Campbell High School senior Bretman Rock struts down the hallways between classes, owning the brightly-colored H&M crop top and ripped skinny jeans he’s sporting; his contour and hair, always on point. And if it weren’t for the 90-degree Ewa Beach weather today, he’d be rocking a Gucci fur coat and loose-fitting joggers.
As one of the most followed Instagram users from Hawaii, known for his fashion and makeup tutorials, Rock is all about pushing boundaries.
“I don’t want to let being a (male) keep me from wearing things from the women’s section or any section, at that,” the 18-year-old said. “Labels are just not necessary to me.”
Celebs, clothing lines lose the labels
Rock isn’t the only one bending gender rules; celebrities like Kanye and David Beckham have been spotted donning skirts, while fashion brands worldwide are acknowledging gender inclusivity. More and more companies are creating collections that can be worn by both men and women.
Zara, a Spanish brand that Rock wears, introduced its “Ungendered” clothing line, featuring labels whose collections include guy-girl-shareable attire. Large corporate retailers, like Target, allow online shoppers to search for clothing with a “gender neutral” filter option.
While androgyny isn’t new to the fashion world and has cycled in and out of the scene for decades, many—like Hawaii fashion entrepreneur Amy Luu—say today’s genderless trend has some staying power.
“It isn’t necessarily the term that has evolved over time (but rather), it is more the fact that people are being more vocal about (genderless clothing), and it’s great,” she said.
Luu owns Big Bad Wolf, a gender-neutral clothing store in Hawaii that supports losing the label.
“As a street-inspired store, we wanted to have a place where (people) can wear unisex clothes and be happy in them,” said Luu, who also wears men’s clothing.
Her shop, located at the South Shore Market in Kakaako, is decorated with an eclectic mural of urban artwork; it features everything from collectible toys to quirky coffee table books. But it’s the designs combining both gender styles that attract customers. Contemporary artists contribute to the collections, stocked with apparel of boyish graphic prints paired with feminine-colored t-shirts.

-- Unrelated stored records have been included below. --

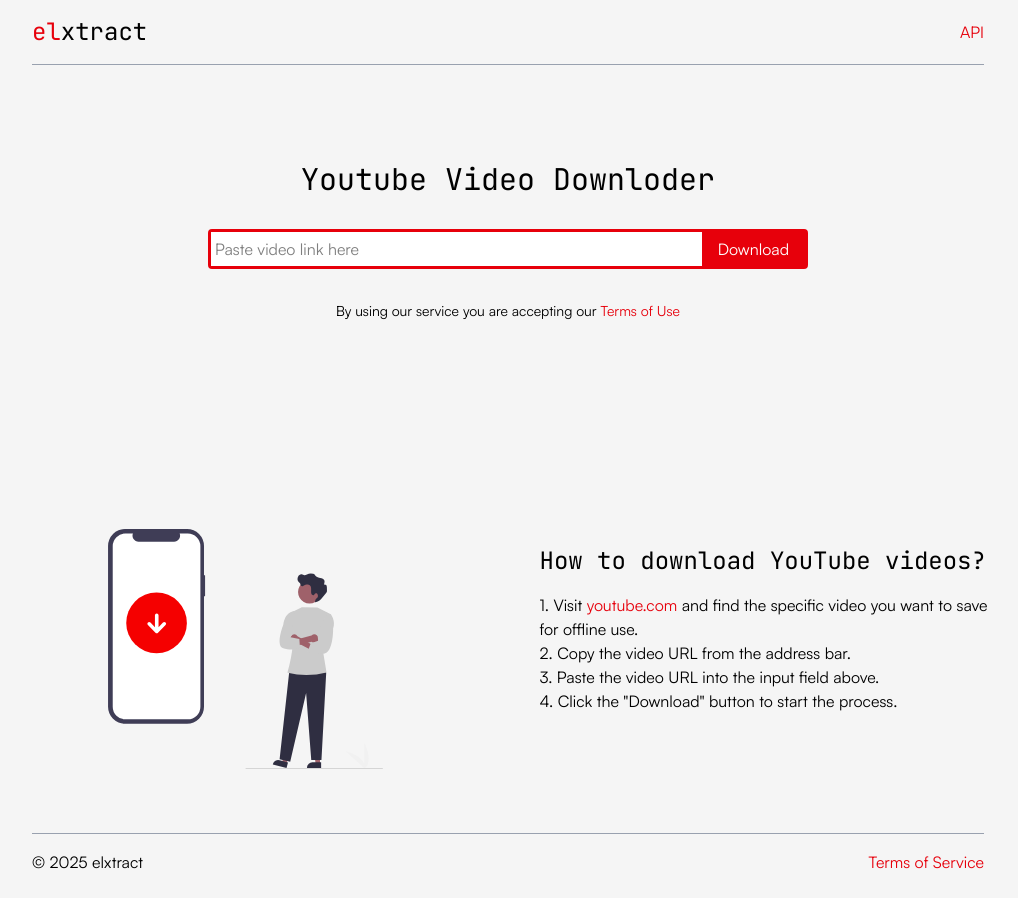
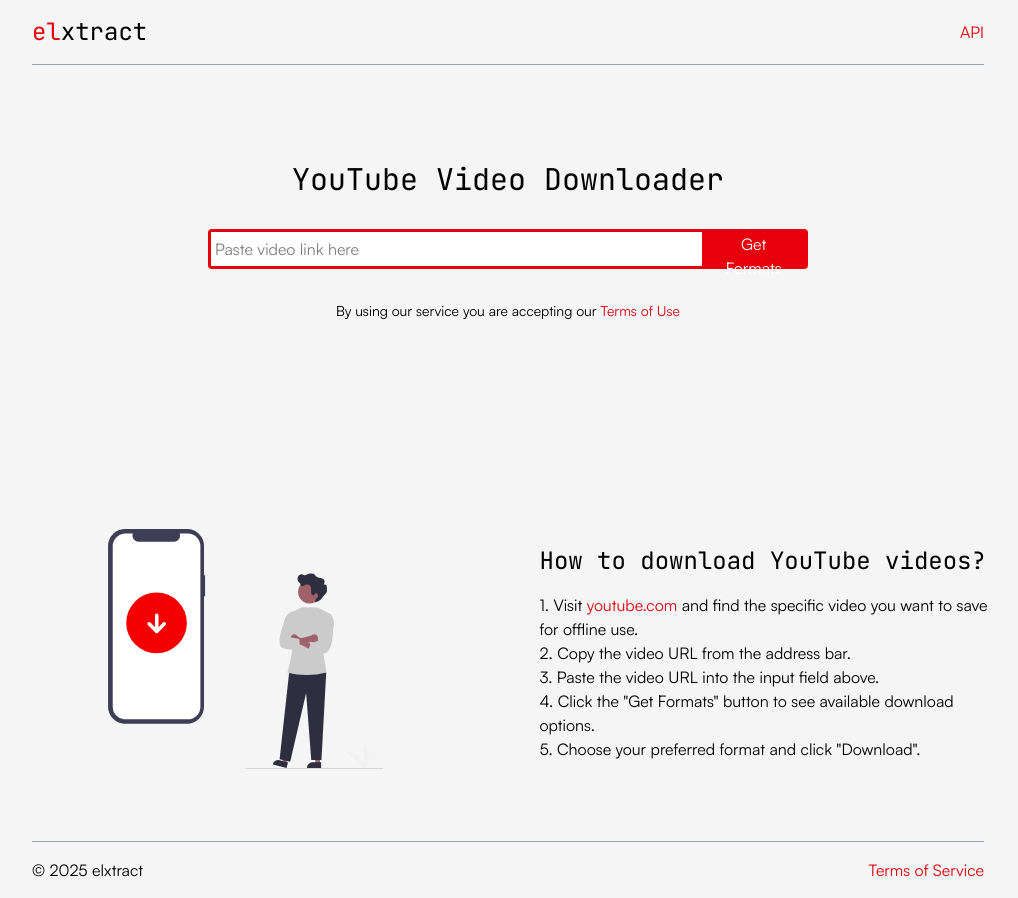
Before and after one commit to elxecutor/elxtract, a React (Vite) app in the folder frontend/: page / in a window 1280 px wide. Shown: the whole page, without its empty margins (132-1150 px from the left). Built offline with nearby package versions, Linux system fonts and the light colour scheme.

Commit message:
feat: add CORS support and enhance video download functionality in frontend

```diff
--- a/frontend/src/components/Body.jsx
+++ b/frontend/src/components/Body.jsx
@@ -1,13 +1,161 @@
 import { useState } from "react";
+
 export default function Body() {
     const [videoUrl, setVideoUrl] = useState("");
-    return(
+    const [formats, setFormats] = useState([]);
+    const [loading, setLoading] = useState(false);
+    const [downloading, setDownloading] = useState(false);
+    const [error, setError] = useState("");
+    const [downloadUrl, setDownloadUrl] = useState("");
+
+    const fetchFormats = async () => {
+        if (!videoUrl.trim()) {
+            setError("Please enter a valid YouTube URL");
+            return;
+        }
+
+        setLoading(true);
+        setError("");
+        setFormats([]);
+
+        try {
+            const response = await fetch('/api/formats/', {
+                method: 'POST',
+                headers: {
+                    'Content-Type': 'application/json',
+                },
+                body: JSON.stringify({ url: videoUrl }),
+            });
+
+            const data = await response.json();
+
+            if (response.ok) {
+                setFormats(data.formats);
+                if (data.formats.length === 0) {
+                    setError("No downloadable formats found for this video");
+                }
+            } else {
+                setError(data.error || "Failed to fetch video formats");
+            }
+        } catch (err) {
+            setError("Network error. Please check if the backend is running.");
+        } finally {
+            setLoading(false);
+        }
+    };
+
+    const downloadVideo = async (formatId) => {
+        setDownloading(true);
+        setError("");
+        setDownloadUrl("");
+
+        try {
+            const response = await fetch('/api/download/', {
+                method: 'POST',
+                headers: {
+                    'Content-Type': 'application/json',
+                },
+                body: JSON.stringify({
+                    url: videoUrl,
+                    format_id: formatId
+                }),
+            });
+
+            const data = await response.json();
+
+            if (response.ok) {
+                setDownloadUrl(data.download_url);
+            } else {
+                setError(data.error || "Failed to download video");
+            }
+        } catch (err) {
+            setError("Network error. Please check if the backend is running.");
+        } finally {
+            setDownloading(false);
+        }
+    };
+
+    const formatFileSize = (bytes) => {
+        if (!bytes) return "Unknown size";
+        const sizes = ['Bytes', 'KB', 'MB', 'GB'];
+        const i = Math.floor(Math.log(bytes) / Math.log(1024));
+        return Math.round(bytes / Math.pow(1024, i) * 100) / 100 + ' ' + sizes[i];
+    };
+
+    return (
         <main>
             <section className="min-h-[50vh] p-8 py-24 flex flex-col gap-8 items-center">
-                <h1 className="text-3xl">Youtube Video Downloder</h1>
-                <div className="h-10 w-full max-w-[600px] flex items-center border-3 border-(--accent) rounded">
-                    <input type="text" className="w-full bg-white h-full outline-none p-1" placeholder="Paste video link here" value={videoUrl} onChange={(e) => setVideoUrl(e.target.value)} />
-                    <button className="bg-(--accent) text-white px-4 h-full cursor-pointer hover:contrast-125">Download</button>
+                <h1 className="text-3xl">YouTube Video Downloader</h1>
+                <div className="w-full max-w-[600px] flex flex-col gap-4">
+                    <div className="h-10 w-full flex items-center border-3 border-(--accent) rounded">
+                        <input
+                            type="text"
+                            className="w-full bg-white h-full outline-none p-1"
+                            placeholder="Paste video link here"
+                            value={videoUrl}
+                            onChange={(e) => setVideoUrl(e.target.value)}
+                            onKeyPress={(e) => e.key === 'Enter' && fetchFormats()}
+                        />
+                        <button
+                            className="bg-(--accent) text-white px-4 h-full cursor-pointer hover:contrast-125 disabled:opacity-50"
+                            onClick={fetchFormats}
+                            disabled={loading}
+                        >
+                            {loading ? "Loading..." : "Get Formats"}
+                        </button>
+                    </div>
+
+                    {error && (
+                        <div className="bg-red-100 border border-red-400 text-red-700 px-4 py-3 rounded">
+                            {error}
+                        </div>
+                    )}
+
+                    {downloadUrl && (
+                        <div className="bg-green-100 border border-green-400 text-green-700 px-4 py-3 rounded">
+                            <p>Download ready!</p>
+                            <a
+                                href={downloadUrl}
+                                download
+                                className="text-blue-600 underline hover:text-blue-800"
+                            >
+                                Click here to download your video
+                            </a>
+                        </div>
+                    )}
+
+                    {formats.length > 0 && (
+                        <div className="w-full">
+                            <h3 className="text-lg font-semibold mb-4">Available Formats:</h3>
+                            <div className="space-y-2">
+                                {formats.map((format) => (
+                                    <div
+                                        key={format.format_id}
+                                        className="flex items-center justify-between p-3 border rounded hover:bg-gray-50"
+                                    >
+                                        <div className="flex-1">
+                                            <span className="font-medium">
+                                                {format.resolution ? `${format.resolution}p` : 'Audio'} ({format.ext})
+                                            </span>
+                                            {format.note && (
+                                                <span className="text-gray-600 ml-2">- {format.note}</span>
+                                            )}
+                                            <div className="text-sm text-gray-500">
+                                                Size: {formatFileSize(format.filesize)}
+                                            </div>
+                                        </div>
+                                        <button
+                                            onClick={() => downloadVideo(format.format_id)}
+                                            disabled={downloading}
+                                            className="bg-(--accent) text-white px-4 py-2 rounded hover:contrast-125 disabled:opacity-50"
+                                        >
+                                            {downloading ? "Downloading..." : "Download"}
+                                        </button>
+                                    </div>
+                                ))}
+                            </div>
+                        </div>
+                    )}
                 </div>
                 <p className="text-sm font-100">By using our service you are accepting our <a href="" className="">Terms of Use</a></p>
             </section>
@@ -20,7 +168,8 @@
                         <li>1. Visit <a href="https://www.youtube.com" className="">youtube.com</a> and find the specific video you want to save for offline use.</li>
                         <li>2. Copy the video URL from the address bar.</li>
                         <li>3. Paste the video URL into the input field above.</li>
-                        <li>4. Click the "Download" button to start the process.</li>
+                        <li>4. Click the "Get Formats" button to see available download options.</li>
+                        <li>5. Choose your preferred format and click "Download".</li>
                     </ol>
                 </div>
 
--- a/frontend/vite.config.js
+++ b/frontend/vite.config.js
@@ -4,5 +4,19 @@
 
 // https://vite.dev/config/
 export default defineConfig({
-  plugins: [react(),tailwindcss()],
+  plugins: [react(), tailwindcss()],
+  server: {
+    proxy: {
+      '/api': {
+        target: 'http://127.0.0.1:8000',
+        changeOrigin: true,
+        secure: false,
+      },
+      '/media': {
+        target: 'http://127.0.0.1:8000',
+        changeOrigin: true,
+        secure: false,
+      }
+    }
+  }
 })
```
Also changed, not shown: 1 other file (tests, documents, lock files or other folders).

As a new mother, Luu initially launched Big Bad Wolf for children. However, it has since expanded to apparel for adults.
“We are for the forward parent, who is not bound by gender and for the adults that have a sense of humor, meaning they (do) not take life too seriously all the time,” she said.
Luu hopes to spread her message and retail line to others through a pop-up shop for POW! WOW! Hawaii, a week-long event featuring a global network of artists and their work. POW! WOW! takes place this month.
What youth are saying
Despite the more visible trend of genderless clothing, there are still others averse to the idea of blurring gender lines.
“Clothes are made specifically for (a gender) and should only be used by the person designers intended it for,” Honolulu high school sophomore Grace Kim said.
Kim says she would never wear clothes of the opposite gender. She prefers to shop at stores such as, Brandy Melville, which tailors specifically to a young, female demographic. Many would describe a “Brandy girl” as someone with long legs, long hair, wearing short shorts and over-sized sweaters.
Others who are Kim’s age, like high school junior Mahealani Sims-Tulba, support genderless clothing.
“People should be the only ones with gender, not clothes,” she said.
Sims-Tulba often dresses in clothing of the opposite gender for the Kawaii Kon, Hawaii’s largest Anime convention. She also wears men’s clothing on a daily basis.
The bottom line
Despite what others may say, both Rock and Luu agree that people should be able to wear whatever they want.
“You should just be comfortable and happy with what you’re wearing,” Rock said. “People (might) talk, but do what you wanna do.”
“It’s okay to make people uncomfortable,” Luu said. “(Gender-neutral) means making your own style and being creative with what is out there.”